Task objective —
Copy out each line below in which the string "userInfo" appears.
** Opening Material for this exercise block **
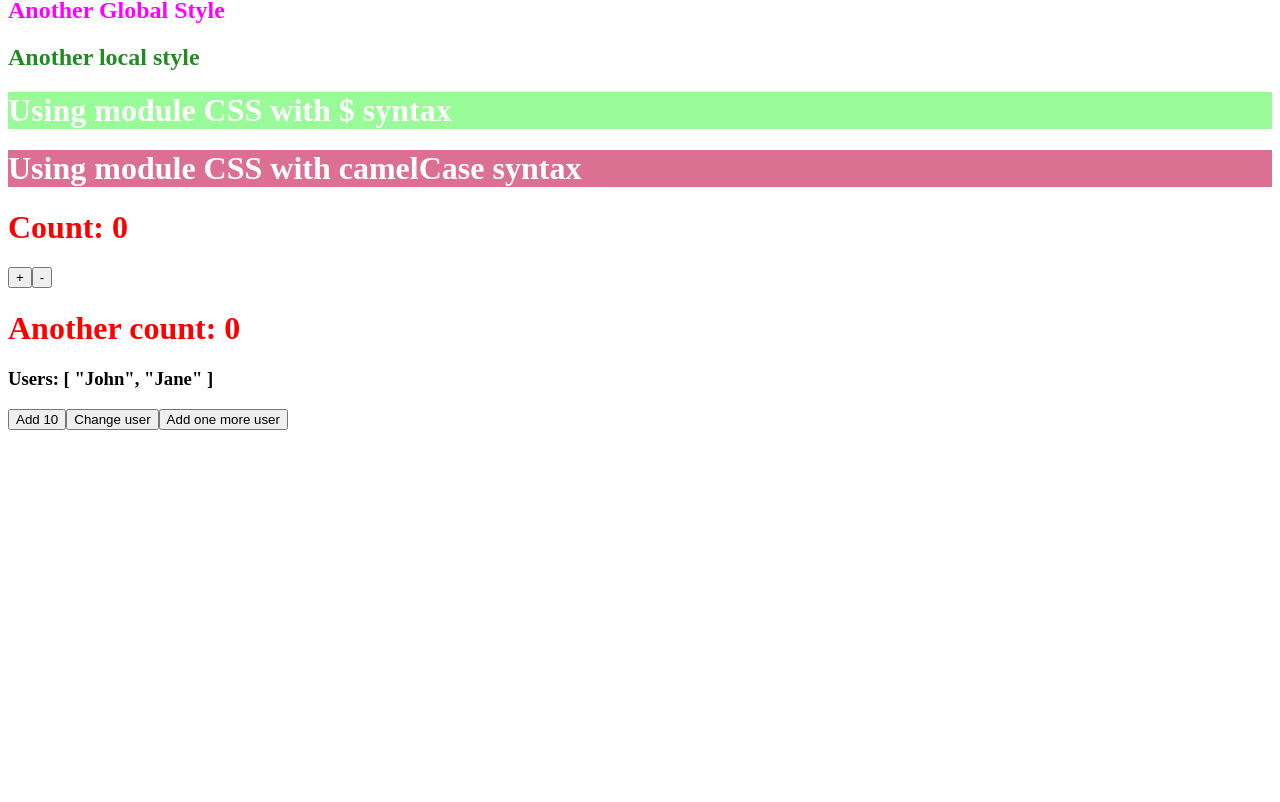
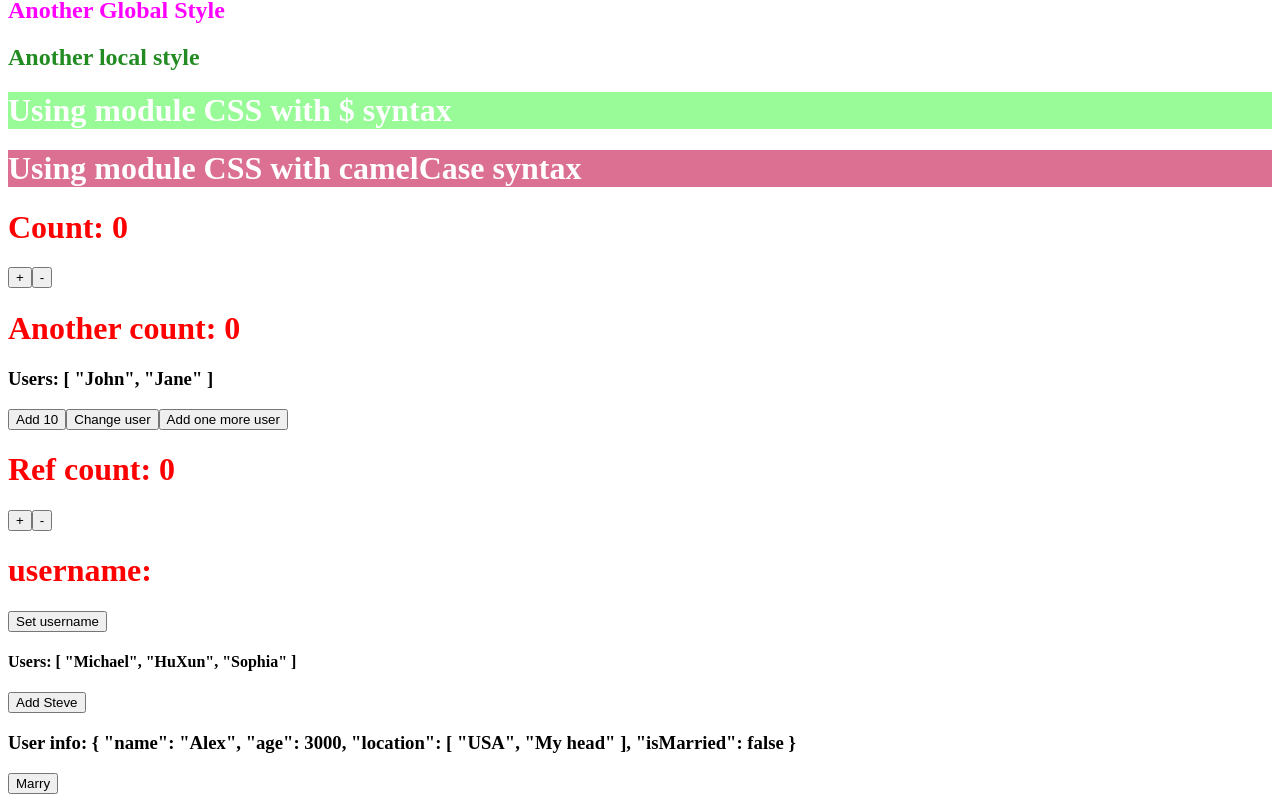
Before and after one commit to jumistrandberg/vue-tutorial-with-comments, a Vue app: page / in a window 1280 px wide. Shown: the part 854-1656 px from the top of the page. Before the commit the page ends 1292 px from the top, so only its background shows below. Built offline with nearby package versions, Linux system fonts and the light colour scheme.

Commit message:
Adds ref component

```diff
--- a/src/App.vue
+++ b/src/App.vue
@@ -8,6 +8,7 @@ import LocalStyle from "./components/LocalStyle.vue";
 import CombinedStyle from "./components/CombinedStyle.vue";
 import ModuleStyle from "./components/ModuleStyle.vue";
 import ReactiveComponent from "./components/ReactiveComponent.vue";
+import RefComponent from "./components/RefComponent.vue";
 </script>
 
 <template>
@@ -20,6 +21,7 @@ import ReactiveComponent from "./components/ReactiveComponent.vue";
   <CombinedStyle />
   <ModuleStyle />
   <ReactiveComponent />
+  <RefComponent />
 </template>
 
 <style scoped></style>
--- /dev/null
+++ b/src/components/RefComponent.vue
@@ -0,0 +1,24 @@
+<!-- ref is used to create a reactive reference to a value -->
+
+<script setup>
+import { ref } from "vue";
+let count = ref(0);
+let username = ref("");
+let users = ref(['Michael', 'HuXun', 'Sophia']);
+let userInfo = ref({ name: 'Alex', age: 3000, location: ['USA', 'My head'], isMarried: false });
+</script>
+
+<template>
+  <h1>Ref count: {{ count }}</h1>
+  <button @click="count++">+</button>
+  <button @click="count--">-</button>
+
+  <h1>username: {{ username }}</h1>
+  <button @click="username = 'Bajsan'">Set username</button>
+
+  <h4>Users: {{ users }}</h4>
+  <button @click="users.push('Steve')">Add Steve</button>
+
+  <h3>User info: {{ userInfo }}</h3>
+  <button @click="userInfo.isMarried = true">Marry</button>
+</template>
```
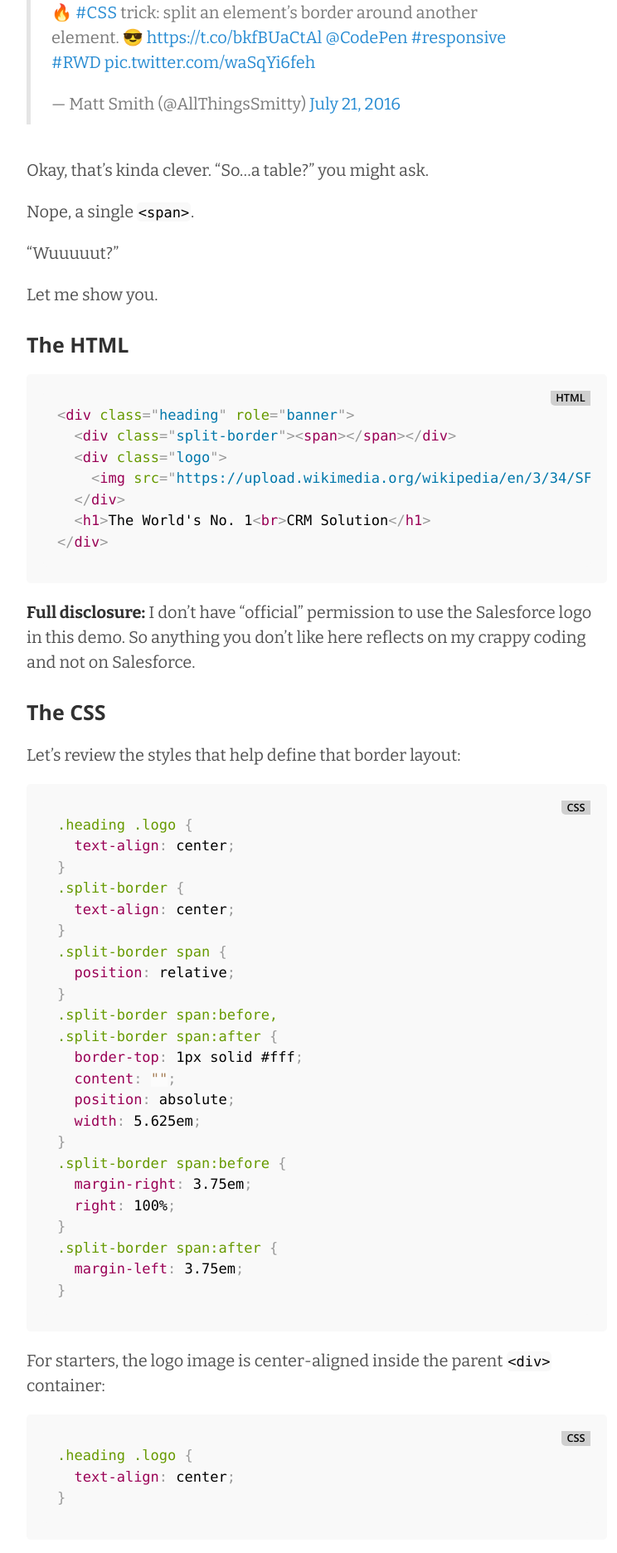
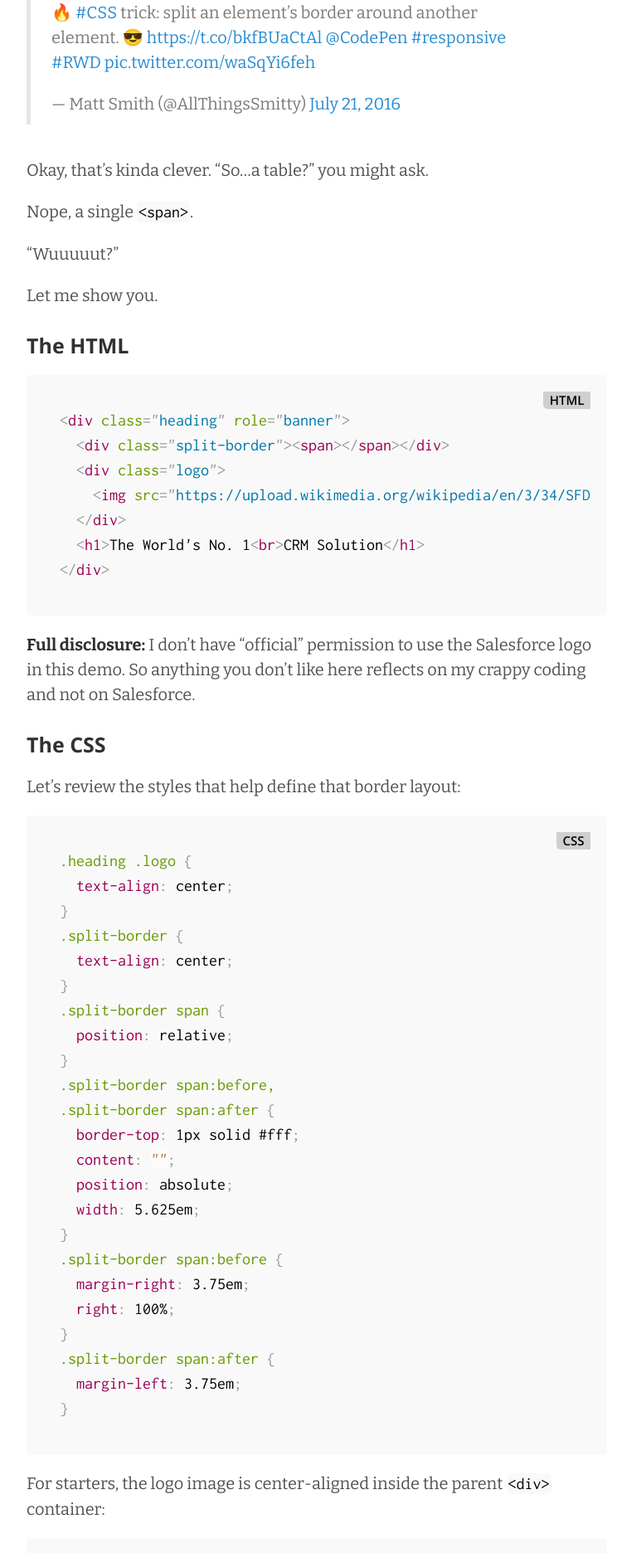
Before and after one commit to AllThingsSmitty/allthingssmitty.github.io, a Jekyll site: the page built from _posts/2016-10-10-splitting-a-border-around-another-element.md, in a window 1280 px wide. Shown: the part 578-2450 px from the top of the page at 83% size, without its empty margins (258-1002 px from the left). Built offline with Jekyll 4.4.1, drawn with Linux system fonts in a browser that asks for light colours; nearby versions of some CDN libraries; comment, search, counter and statistics services are not loaded.

Commit message:
Updated font sizes

```diff
--- a/_sass/_code.scss
+++ b/_sass/_code.scss
@@ -12,7 +12,7 @@ code {
   background: $code-background-color;
   border-radius: 3px;
   color: $code-color;
-  font-size: 85%;
+  font-size: 100%;
   padding: .25em .5em;
   text-shadow: 0 1px #fff;
 }
@@ -33,7 +33,7 @@ pre code {
 .highlight {
   background: $code-background-color;
   border-radius: .25rem;
-  font-size: .85rem;
+  font-size: 1rem;
   line-height: 1.4;
   margin-bottom: 1rem;
   padding: 1rem;
--- a/_sass/_variables.scss
+++ b/_sass/_variables.scss
@@ -28,6 +28,6 @@ $border-color: #e5e5e5;
 $large-breakpoint: 38em;
 $large-font-size: 20px;
 
-$code-font-family: Consolas, Monaco, "Andale Mono", "Ubuntu Mono", monospace;
+$code-font-family: "Inconsolata", monospace;
 $code-color: #905;
 $code-background-color: #f9f9f9;
```
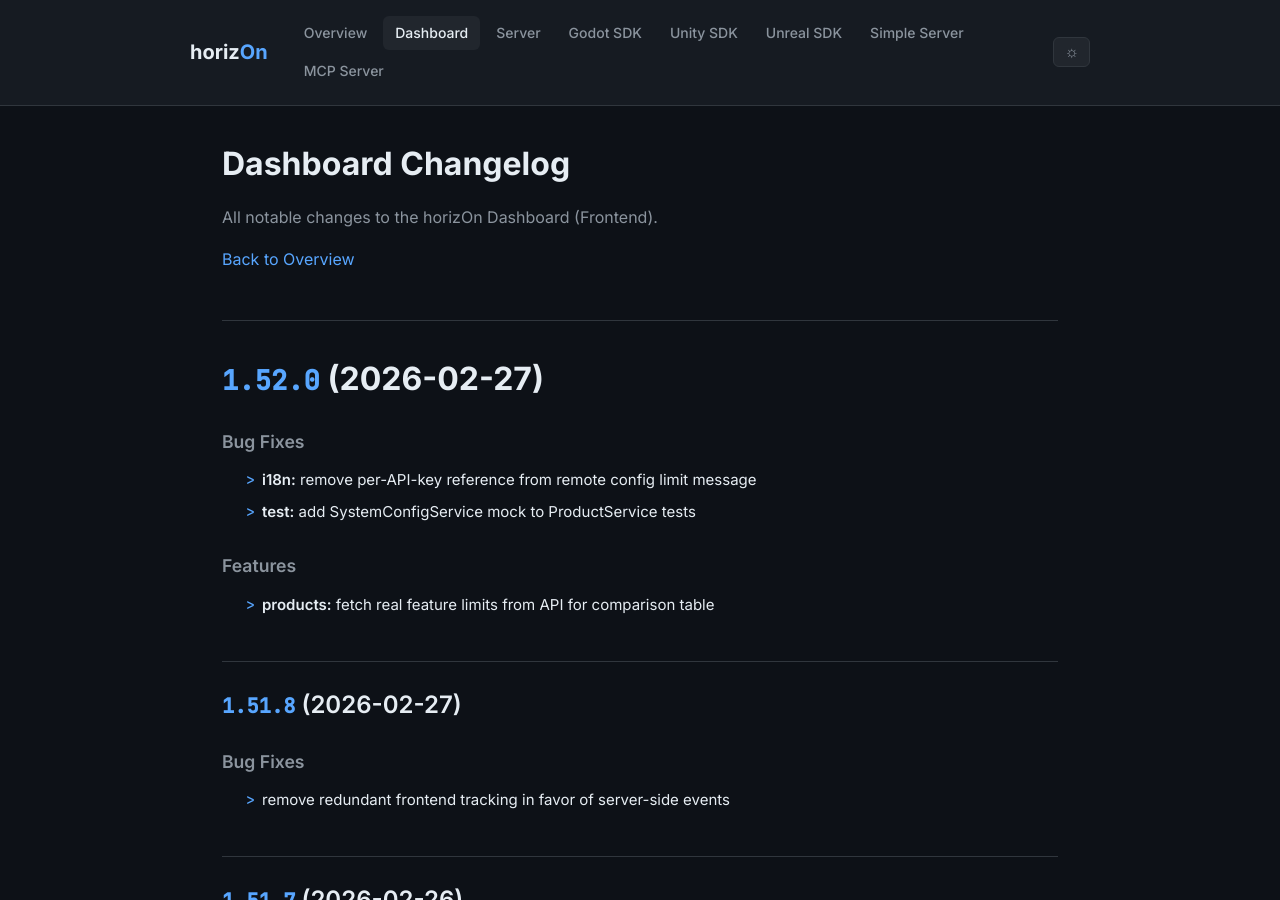
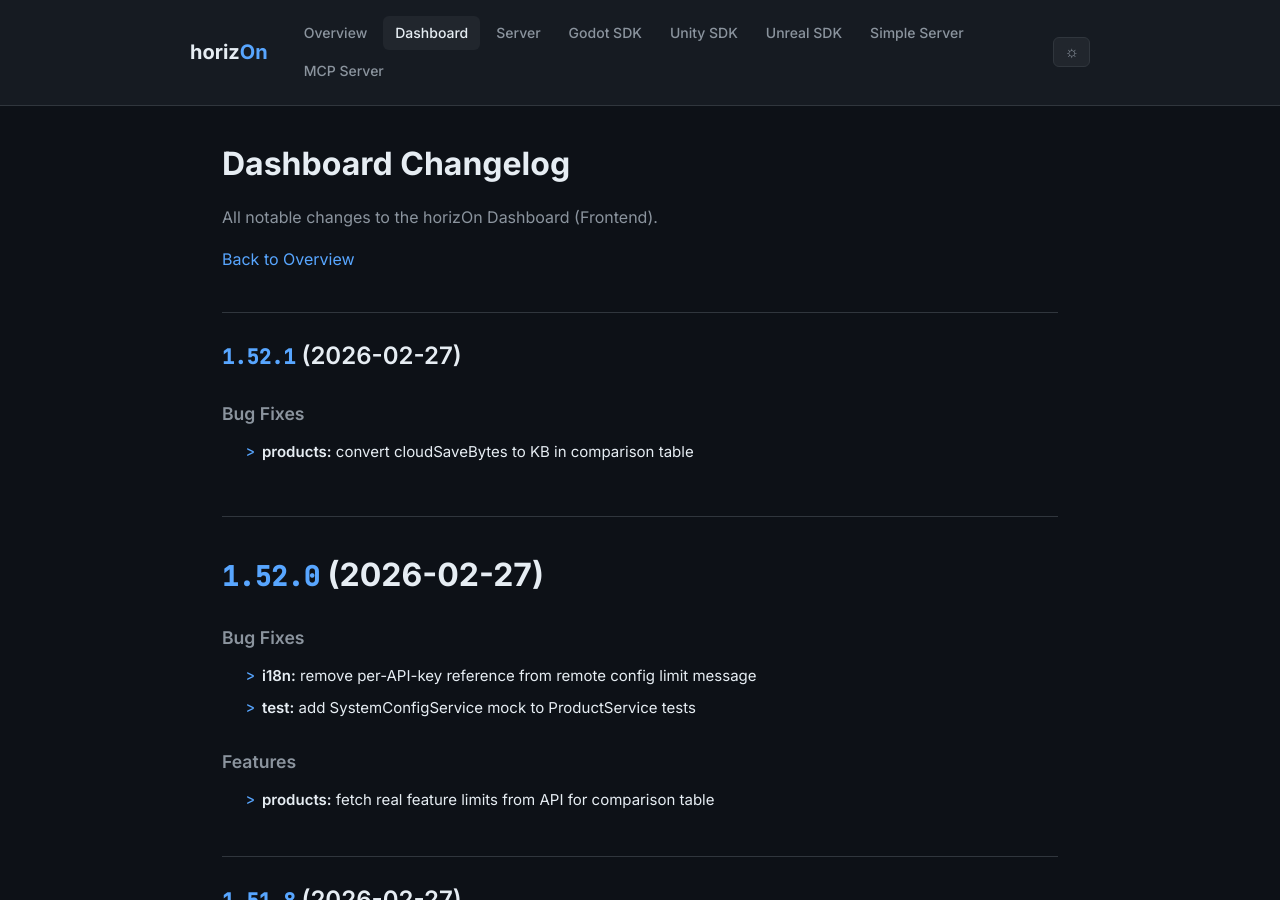
Before and after one commit to ProjectMakersDE/horizOn-Changelog, a Jekyll site: the page built from dashboard-changelog.md, in a window 1280 px wide and 900 px high. Built offline with Jekyll 4.4.1, drawn with Linux system fonts in a browser that asks for light colours.

Commit message:
chore: sync changelogs [skip ci]

```diff
--- a/dashboard-changelog.md
+++ b/dashboard-changelog.md
@@ -8,6 +8,13 @@ title: Dashboard Changelog
 All notable changes to the horizOn Dashboard (Frontend).
 
 [Back to Overview](.)
+
+## [1.52.1](https://github.com/ProjectMakersDE/horizOn-Dashboard/compare/v1.52.0...v1.52.1) (2026-02-27)
+
+
+### Bug Fixes
+
+* **products:** convert cloudSaveBytes to KB in comparison table ([6159288](https://github.com/ProjectMakersDE/horizOn-Dashboard/commit/61592883847fff62412491129b85bab7c6cfd6f8))
 
 # [1.52.0](https://github.com/ProjectMakersDE/horizOn-Dashboard/compare/v1.51.8...v1.52.0) (2026-02-27)
 
```
Also changed, not shown: index.md (+1 -1 lines).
** Closing Material for this exercise block **
Task answer —
+let userInfo = ref({ name: 'Alex', age: 3000, location: ['USA', 'My head'], isMarried: false });
+  <h3>User info: {{ userInfo }}</h3>
+  <button @click="userInfo.isMarried = true">Marry</button>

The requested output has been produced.